Conservatives are demanding more drilling and more oil supply. Certainly, a portion of that should now come from within the U.S., but the fastest way to boost production may lie in helping America's old nemesis and new geopolitical friend, Russia. Russia is already the second-largest oil producer, exporting 3 million barrels a day, compared with 8 million for Saudi Arabia. With just a small capital investment, it has already boosted production by 1 million barrels a day, to 7 million. With assistance, it could probably increase production to 11 million barrels, its peak in the 1980s, with most going for export.
The new U.S.-Russian anti-terrorist alliance can also help boost production in the Caspian Sea region. This area has the largest oil field found anywhere over the past 30 years, but Washington and Moscow have battled fiercely over rival pipeline routes to get the oil out. With Russia, Uzbekistan, and other Central Asian countries joining with the U.S. against the Taliban, that geopolitical competition is over. Millions of barrels could be pouring out of the Caspian Sea in two to three years. Together with large projects in Brazil, off the coast of West Africa, and in the Gulf of Mexico, the supply of non-OPEC oil is due to surge. That could permit the U.S. to significantly cut its dependence on OPEC oil in short order.
But it's not enough. To cut dependency, Detroit must do its part. Cars and light trucks (SUVs) are the main users of oil in the U.S. Existing technology today could nearly double mileage for autos. Washington, as a matter of national security, now should tell Detroit to raise its mileage standards. And providing tax credits to consumers who purchase high-mileage vehicles is one tax break worthy of consideration.

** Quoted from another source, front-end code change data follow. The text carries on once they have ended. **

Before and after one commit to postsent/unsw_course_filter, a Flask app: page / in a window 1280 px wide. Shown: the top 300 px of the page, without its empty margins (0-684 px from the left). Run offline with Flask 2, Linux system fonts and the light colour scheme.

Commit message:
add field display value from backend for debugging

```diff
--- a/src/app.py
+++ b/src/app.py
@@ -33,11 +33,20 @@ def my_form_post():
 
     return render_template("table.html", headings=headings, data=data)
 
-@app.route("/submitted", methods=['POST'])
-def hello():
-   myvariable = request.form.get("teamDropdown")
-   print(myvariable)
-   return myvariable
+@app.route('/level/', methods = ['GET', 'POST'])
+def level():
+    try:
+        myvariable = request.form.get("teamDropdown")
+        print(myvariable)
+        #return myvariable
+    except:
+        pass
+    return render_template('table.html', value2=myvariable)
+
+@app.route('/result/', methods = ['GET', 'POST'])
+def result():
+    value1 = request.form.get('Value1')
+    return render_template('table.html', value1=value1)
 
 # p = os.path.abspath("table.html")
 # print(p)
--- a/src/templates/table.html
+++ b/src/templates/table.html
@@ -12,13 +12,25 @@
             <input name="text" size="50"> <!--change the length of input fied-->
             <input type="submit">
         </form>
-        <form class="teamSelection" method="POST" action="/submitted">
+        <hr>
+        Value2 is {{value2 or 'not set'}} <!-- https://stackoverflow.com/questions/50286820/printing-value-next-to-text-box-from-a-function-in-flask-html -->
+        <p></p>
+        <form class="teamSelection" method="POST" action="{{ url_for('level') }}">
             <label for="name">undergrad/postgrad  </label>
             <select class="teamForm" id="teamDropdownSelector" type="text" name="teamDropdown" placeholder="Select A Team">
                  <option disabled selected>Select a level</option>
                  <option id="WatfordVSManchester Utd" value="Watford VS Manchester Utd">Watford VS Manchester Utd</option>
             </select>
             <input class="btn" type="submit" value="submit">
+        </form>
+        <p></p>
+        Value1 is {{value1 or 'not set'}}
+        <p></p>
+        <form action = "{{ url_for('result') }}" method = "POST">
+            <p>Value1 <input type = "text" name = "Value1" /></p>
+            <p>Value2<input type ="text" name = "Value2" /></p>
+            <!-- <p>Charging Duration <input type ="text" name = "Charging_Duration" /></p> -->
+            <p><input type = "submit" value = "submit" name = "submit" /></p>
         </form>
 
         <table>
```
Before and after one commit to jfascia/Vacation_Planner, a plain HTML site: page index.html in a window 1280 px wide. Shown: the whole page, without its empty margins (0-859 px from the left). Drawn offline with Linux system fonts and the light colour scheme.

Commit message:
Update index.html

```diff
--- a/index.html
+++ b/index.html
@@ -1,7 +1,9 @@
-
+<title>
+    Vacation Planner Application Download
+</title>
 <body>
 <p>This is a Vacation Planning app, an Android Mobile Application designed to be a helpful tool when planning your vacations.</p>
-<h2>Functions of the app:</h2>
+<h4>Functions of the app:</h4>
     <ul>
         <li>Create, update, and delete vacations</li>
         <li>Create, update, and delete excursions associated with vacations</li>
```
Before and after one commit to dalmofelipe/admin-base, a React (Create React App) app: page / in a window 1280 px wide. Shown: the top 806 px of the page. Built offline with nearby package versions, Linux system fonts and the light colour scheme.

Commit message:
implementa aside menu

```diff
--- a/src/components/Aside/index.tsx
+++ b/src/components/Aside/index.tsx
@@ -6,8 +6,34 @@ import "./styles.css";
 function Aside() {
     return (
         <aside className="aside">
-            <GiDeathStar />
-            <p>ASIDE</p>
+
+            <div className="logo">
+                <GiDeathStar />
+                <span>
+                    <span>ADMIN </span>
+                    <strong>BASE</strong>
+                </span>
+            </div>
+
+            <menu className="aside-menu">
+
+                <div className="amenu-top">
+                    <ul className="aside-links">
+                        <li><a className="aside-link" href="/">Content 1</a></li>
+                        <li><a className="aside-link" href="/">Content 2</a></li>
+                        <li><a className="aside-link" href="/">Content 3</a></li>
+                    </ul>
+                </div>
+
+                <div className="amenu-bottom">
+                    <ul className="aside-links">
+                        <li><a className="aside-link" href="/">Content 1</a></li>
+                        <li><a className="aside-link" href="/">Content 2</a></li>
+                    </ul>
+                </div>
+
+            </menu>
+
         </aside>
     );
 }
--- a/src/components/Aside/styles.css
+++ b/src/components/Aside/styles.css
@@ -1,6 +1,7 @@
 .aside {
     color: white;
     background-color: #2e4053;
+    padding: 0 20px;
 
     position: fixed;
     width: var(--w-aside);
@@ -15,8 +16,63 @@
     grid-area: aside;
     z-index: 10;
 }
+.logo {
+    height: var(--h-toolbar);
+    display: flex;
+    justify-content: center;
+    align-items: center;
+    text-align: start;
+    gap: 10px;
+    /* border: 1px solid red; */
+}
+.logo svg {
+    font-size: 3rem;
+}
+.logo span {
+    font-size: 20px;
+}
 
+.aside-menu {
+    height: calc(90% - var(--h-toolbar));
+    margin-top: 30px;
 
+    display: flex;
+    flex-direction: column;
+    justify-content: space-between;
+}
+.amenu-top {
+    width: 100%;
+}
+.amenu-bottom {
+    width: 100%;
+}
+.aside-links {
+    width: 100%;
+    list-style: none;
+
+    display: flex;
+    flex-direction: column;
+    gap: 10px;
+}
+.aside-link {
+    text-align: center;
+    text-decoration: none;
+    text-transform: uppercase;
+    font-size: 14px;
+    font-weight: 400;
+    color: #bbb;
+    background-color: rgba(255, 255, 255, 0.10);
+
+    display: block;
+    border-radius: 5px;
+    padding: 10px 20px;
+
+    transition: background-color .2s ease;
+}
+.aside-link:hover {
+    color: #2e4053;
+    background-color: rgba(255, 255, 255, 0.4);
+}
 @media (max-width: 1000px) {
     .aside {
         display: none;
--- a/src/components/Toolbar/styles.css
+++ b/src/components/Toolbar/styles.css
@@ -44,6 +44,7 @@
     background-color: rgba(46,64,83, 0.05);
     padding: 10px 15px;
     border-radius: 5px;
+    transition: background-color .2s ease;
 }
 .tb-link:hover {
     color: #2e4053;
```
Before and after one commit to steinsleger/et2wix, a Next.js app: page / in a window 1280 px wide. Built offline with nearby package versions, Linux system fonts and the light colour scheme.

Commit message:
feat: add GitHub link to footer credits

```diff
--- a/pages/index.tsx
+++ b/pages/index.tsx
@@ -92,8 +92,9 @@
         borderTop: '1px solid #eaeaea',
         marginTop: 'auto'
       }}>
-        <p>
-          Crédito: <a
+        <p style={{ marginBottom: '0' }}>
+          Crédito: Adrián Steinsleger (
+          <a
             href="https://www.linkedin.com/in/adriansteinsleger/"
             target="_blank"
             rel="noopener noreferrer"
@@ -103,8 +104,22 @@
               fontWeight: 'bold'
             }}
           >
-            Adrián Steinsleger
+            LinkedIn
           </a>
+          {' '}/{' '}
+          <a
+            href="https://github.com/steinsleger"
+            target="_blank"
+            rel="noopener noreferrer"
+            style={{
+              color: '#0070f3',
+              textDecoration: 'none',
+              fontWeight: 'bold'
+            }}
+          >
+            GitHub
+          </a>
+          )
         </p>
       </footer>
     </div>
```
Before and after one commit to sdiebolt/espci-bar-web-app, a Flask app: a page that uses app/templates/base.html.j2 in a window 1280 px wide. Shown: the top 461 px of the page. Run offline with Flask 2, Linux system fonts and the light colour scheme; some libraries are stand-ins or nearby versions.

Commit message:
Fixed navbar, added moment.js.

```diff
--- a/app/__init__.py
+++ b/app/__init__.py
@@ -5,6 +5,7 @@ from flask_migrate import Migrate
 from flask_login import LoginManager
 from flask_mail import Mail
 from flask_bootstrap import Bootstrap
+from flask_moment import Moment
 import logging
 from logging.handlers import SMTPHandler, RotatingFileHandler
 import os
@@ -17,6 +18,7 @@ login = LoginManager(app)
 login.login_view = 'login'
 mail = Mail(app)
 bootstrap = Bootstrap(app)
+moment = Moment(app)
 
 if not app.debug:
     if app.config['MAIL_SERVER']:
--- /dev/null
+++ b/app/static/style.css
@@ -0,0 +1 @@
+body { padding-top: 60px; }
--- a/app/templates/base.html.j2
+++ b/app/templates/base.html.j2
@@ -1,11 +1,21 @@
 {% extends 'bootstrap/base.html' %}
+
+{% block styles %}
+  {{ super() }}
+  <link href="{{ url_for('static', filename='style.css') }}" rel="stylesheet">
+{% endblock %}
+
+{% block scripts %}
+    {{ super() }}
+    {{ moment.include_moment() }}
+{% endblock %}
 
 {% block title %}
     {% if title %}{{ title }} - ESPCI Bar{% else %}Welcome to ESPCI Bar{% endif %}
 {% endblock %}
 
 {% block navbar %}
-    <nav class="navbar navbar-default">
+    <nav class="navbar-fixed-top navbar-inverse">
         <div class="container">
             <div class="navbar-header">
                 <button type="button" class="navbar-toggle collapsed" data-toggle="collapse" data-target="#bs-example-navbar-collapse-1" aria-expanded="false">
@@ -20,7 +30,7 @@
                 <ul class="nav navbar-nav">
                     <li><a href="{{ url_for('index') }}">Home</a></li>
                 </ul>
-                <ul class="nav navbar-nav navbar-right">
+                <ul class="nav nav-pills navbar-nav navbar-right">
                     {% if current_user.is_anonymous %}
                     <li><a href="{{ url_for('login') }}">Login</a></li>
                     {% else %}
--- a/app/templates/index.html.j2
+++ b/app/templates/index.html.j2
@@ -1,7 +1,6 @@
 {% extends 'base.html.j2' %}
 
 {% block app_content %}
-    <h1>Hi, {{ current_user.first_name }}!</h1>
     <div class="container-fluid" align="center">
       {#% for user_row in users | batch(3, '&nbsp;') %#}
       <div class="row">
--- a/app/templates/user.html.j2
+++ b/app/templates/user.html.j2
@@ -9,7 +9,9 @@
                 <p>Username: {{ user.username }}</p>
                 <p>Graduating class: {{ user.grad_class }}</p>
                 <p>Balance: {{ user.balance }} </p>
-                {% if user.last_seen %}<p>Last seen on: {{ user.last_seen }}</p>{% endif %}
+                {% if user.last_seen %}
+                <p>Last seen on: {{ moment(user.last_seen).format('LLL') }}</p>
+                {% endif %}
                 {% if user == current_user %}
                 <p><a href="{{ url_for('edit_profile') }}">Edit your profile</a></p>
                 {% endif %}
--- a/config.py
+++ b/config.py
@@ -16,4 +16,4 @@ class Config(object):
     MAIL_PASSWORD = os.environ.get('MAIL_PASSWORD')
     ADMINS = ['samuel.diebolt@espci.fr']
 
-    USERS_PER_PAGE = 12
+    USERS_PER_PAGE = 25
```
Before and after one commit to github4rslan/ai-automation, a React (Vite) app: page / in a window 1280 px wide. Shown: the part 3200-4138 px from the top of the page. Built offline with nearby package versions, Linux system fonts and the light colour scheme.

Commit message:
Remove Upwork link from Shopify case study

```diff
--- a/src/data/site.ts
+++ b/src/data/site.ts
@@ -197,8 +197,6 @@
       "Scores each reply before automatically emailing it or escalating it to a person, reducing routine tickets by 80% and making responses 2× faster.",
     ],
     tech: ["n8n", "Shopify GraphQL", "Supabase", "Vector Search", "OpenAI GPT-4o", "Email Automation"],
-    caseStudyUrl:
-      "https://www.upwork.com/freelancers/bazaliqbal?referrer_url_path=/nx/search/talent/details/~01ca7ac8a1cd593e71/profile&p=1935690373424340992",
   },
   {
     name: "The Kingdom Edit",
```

It may never be possible for the U.S. to be totally independent of OPEC oil. But encouraging production, especially overseas, while boosting engine efficiency at home could gain the country a lot more freedom and maneuverability in the years ahead.